Since deep sea creatures are adapted to incredibly high pressures, I would assume they would not be able to survive in the low pressure environment of the surface. What exactly happens physiologically to a deep sea fish if it reaches the surface? Would cell walls rupture?
It varies depending which creature is considered. The faster they are made to lower the pressure and raise the temperature, the worse the effects are. Some animals have a liver, which can help to counteract toxic effects at lower pressures, and some fish at 2000m have an air bladder, so they explode if they are hauled up.
Deep sea fish sometimes arrive at the surface with their inner organs popped out of their mouth.
They have different lipid types than us, because lipids are packed together differently at high pressures, and lowering the pressure on their lipids can make them malfunction.
Chemicals can act differently at high and low pressures, so a chemical that can be inert at a low pressure, can produce a different reaction at high pressure, producing gas, precipitating into component chemistries. Urea can be toxic at high pressures and fine at low pressures.
Proteins fold and change shape under pressure, so deep sea animals can use different proteins that may chainge their shape and function at lower pressure.

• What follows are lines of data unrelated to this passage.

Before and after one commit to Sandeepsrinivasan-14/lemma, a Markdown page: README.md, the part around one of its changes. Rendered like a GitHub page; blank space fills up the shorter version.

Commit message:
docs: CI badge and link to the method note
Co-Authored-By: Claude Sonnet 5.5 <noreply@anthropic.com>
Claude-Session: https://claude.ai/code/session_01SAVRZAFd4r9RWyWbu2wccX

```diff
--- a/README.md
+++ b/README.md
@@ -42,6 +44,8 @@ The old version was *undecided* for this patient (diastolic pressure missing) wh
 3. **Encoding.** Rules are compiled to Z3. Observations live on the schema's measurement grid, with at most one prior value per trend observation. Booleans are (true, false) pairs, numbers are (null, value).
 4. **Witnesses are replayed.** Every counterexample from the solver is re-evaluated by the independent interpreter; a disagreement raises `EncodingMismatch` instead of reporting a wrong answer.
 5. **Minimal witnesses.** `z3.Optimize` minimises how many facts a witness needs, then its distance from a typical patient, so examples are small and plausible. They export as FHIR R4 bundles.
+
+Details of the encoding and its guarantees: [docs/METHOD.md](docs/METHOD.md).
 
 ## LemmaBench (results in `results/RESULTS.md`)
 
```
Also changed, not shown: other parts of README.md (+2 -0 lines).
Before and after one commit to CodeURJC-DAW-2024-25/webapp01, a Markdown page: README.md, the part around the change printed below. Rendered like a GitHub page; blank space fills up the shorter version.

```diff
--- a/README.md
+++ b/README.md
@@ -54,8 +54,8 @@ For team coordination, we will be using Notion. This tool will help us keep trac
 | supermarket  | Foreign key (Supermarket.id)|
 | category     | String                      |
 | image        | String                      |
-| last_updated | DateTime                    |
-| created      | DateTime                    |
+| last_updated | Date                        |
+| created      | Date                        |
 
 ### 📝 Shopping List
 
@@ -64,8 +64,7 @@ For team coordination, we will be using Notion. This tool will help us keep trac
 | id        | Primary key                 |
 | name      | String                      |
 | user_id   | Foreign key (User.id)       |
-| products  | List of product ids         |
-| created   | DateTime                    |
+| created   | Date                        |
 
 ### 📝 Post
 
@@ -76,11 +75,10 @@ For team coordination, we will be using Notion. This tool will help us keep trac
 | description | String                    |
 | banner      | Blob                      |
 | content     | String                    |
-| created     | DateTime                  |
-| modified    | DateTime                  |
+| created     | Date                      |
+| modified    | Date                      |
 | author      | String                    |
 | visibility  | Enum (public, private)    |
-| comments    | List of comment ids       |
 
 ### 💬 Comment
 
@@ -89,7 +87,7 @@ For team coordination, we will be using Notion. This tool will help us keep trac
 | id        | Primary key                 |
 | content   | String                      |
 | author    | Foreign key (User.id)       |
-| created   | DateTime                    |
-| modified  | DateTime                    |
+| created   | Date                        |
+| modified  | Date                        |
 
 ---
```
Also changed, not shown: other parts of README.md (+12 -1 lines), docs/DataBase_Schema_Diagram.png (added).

Dolphins can get the bends if they are scared back to the surface by deep sea exploration industries, too fast for their bodies to adapt.